Razer tests the waters with Project Fiona at CES

Razer's Project Fiona looks just like you'd expect a prototype to look. Despite a thick but standard tablet-style body and 10.1 inch touchscreen, it has some unfinished aluminum struts sticking out of either side, with not-quite-perfect joysticks and buttons placed unceremoniously on the top. In short, it's a manufactured idea and not a real product just yet. And Razer's purpose at CES last week was to judge, reps told me, just how good that idea actually was.

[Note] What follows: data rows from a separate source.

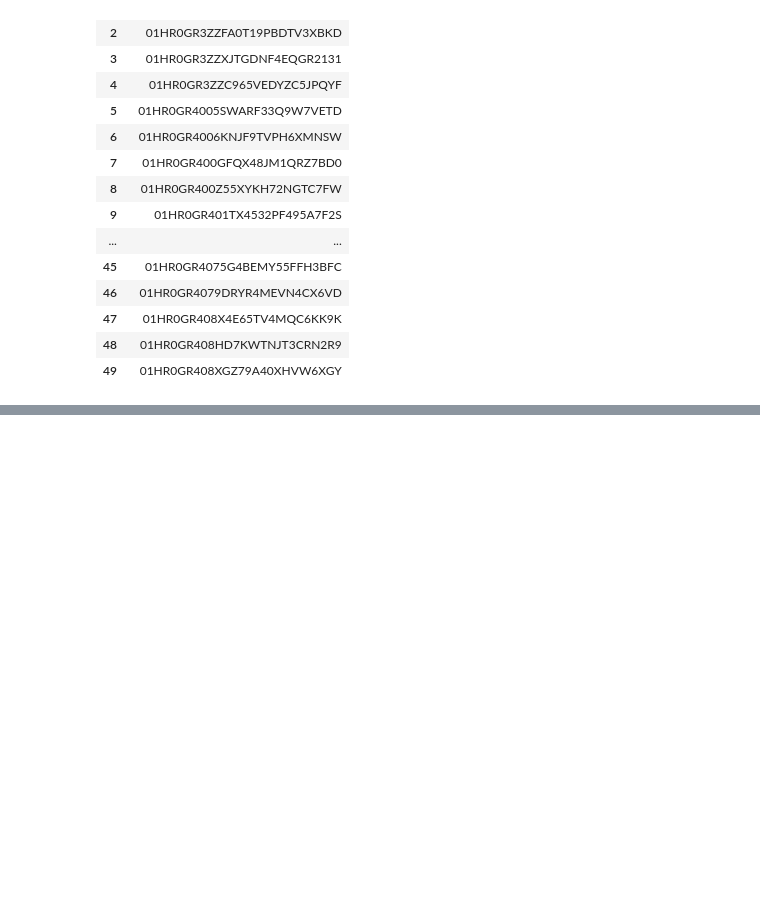
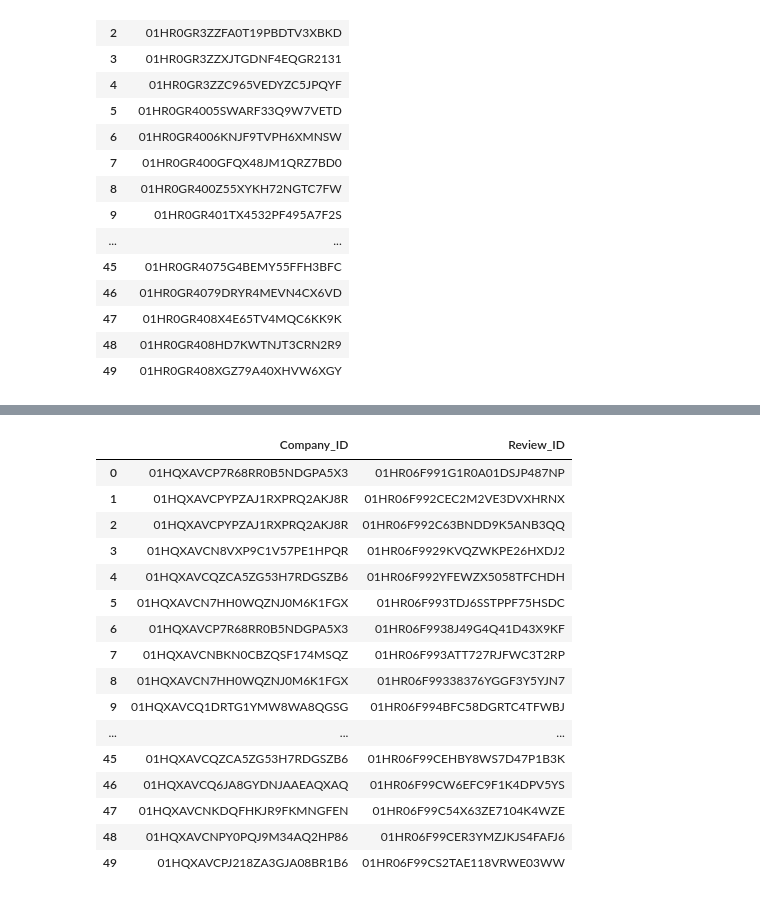
Before and after one commit to vbainwala/TalentTrove, a Jupyter notebook: make_data.ipynb, the cells around one changed output, grey strips where cells are left out. Cells and saved outputs as stored; diff of their text form; code cells hidden in the pictures; blank space fills up the shorter version.

Commit message:
Fixes #8: Considers relationship data added

```diff
--- a/make_data.ipynb
+++ b/make_data.ipynb
@@ -1360,0 +1372,32 @@ application_df.to_csv('data/Application.csv', index=False)
+# %%
+considers_data = []
+# For every review in the review table, get the employee ID of the person who wrote it if applicable, and use that to cross reference what company it was posted for and grab Company_ID
+for index, row in review_df.iterrows():
+    review_id = row['Review_ID']
+    employee_id = row['Employee_ID']
+    try:
+        company_id = employee_df.loc[employee_df['Employee_ID'] == employee_id, 'Company_ID'].iloc[0]
+        considers_data.append({'Company_ID': company_id, 'Review_ID': review_id})
+    except IndexError:
+        continue
+
+considers_df = pd.DataFrame(considers_data)
+considers_df
+# %% [output]
+|  | Company_ID | Review_ID |
+| 0 | 01HQXAVCP7R68RR0B5NDGPA5X3 | 01HR06F991G1R0A01DSJP487NP |
+| 1 | 01HQXAVCPYPZAJ1RXPRQ2AKJ8R | 01HR06F992CEC2M2VE3DVXHRNX |
+| 2 | 01HQXAVCPYPZAJ1RXPRQ2AKJ8R | 01HR06F992C63BNDD9K5ANB3QQ |
+| 3 | 01HQXAVCN8VXP9C1V57PE1HPQR | 01HR06F9929KVQZWKPE26HXDJ2 |
+| 4 | 01HQXAVCQZCA5ZG53H7RDGSZB6 | 01HR06F992YFEWZX5058TFCHDH |
+| 5 | 01HQXAVCN7HH0WQZNJ0M6K1FGX | 01HR06F993TDJ6SSTPPF75HSDC |
+| 6 | 01HQXAVCP7R68RR0B5NDGPA5X3 | 01HR06F9938J49G4Q41D43X9KF |
+| 7 | 01HQXAVCNBKN0CBZQSF174MSQZ | 01HR06F993ATT727RJFWC3T2RP |
+| 8 | 01HQXAVCN7HH0WQZNJ0M6K1FGX | 01HR06F99338376YGGF3Y5YJN7 |
+| 9 | 01HQXAVCQ1DRTG1YMW8WA8QGSG | 01HR06F994BFC58DGRTC4TFWBJ |
+| ... | ... | ... |
+| 45 | 01HQXAVCQZCA5ZG53H7RDGSZB6 | 01HR06F99CEHBY8WS7D47P1B3K |
+| 46 | 01HQXAVCQ6JA8GYDNJAAEAQXAQ | 01HR06F99CW6EFC9F1K4DPV5YS |
+| 47 | 01HQXAVCNKDQFHKJR9FKMNGFEN | 01HR06F99C54X63ZE7104K4WZE |
+| 48 | 01HQXAVCNPY0PQJ9M34AQ2HP86 | 01HR06F99CER3YMZJKJS4FAFJ6 |
+| 49 | 01HQXAVCPJ218ZA3GJA08BR1B6 | 01HR06F99CS2TAE118VRWE03WW |
```
Also changed, not shown: parts of 6 cells of this notebook, 1 other file.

Playing with the Project Fiona tablet doesn't feel quite right, but not because the games don't work. The Intel Core i7 processor powers a full Windows 7 installation (though it will eventually run Windows 8, says Razer), and the two prototypes at the show had full PC games on them, including the excellent Warhammer 40K: Space Marine. It ran quite well, but it was still difficult to play -- those joysticks and buttons just aren't fully in the right places. My thumbs did find and learn to use them after a few minutes of play, but it's unclear why, when Razer is already borrowing the "console controller" setup, the buttons are so strangely placed.

After about twenty minutes of handling and playing with Project Fiona, I came to the biggest question about the prototype: Why?

Even Razer itself is confused (or at least pretends to be so) about what Project Fiona actually is. The company calls it "a tablet designed for PC gaming," but it's not a tablet in that it doesn't run Android or any tablet apps. There is a touch surface on the front, and Razer suggests that PC games could eventually have touch interaction built in, though it would rather put that responsibility in developers' hands. In its current state, Project Fiona is just a really thin, powerful PC with a touchscreen and console controls, which makes you wonder why Razer thinks PC gamers want to abandon the mouse and keyboard setup they appreciate so much for this portable Frankenstein.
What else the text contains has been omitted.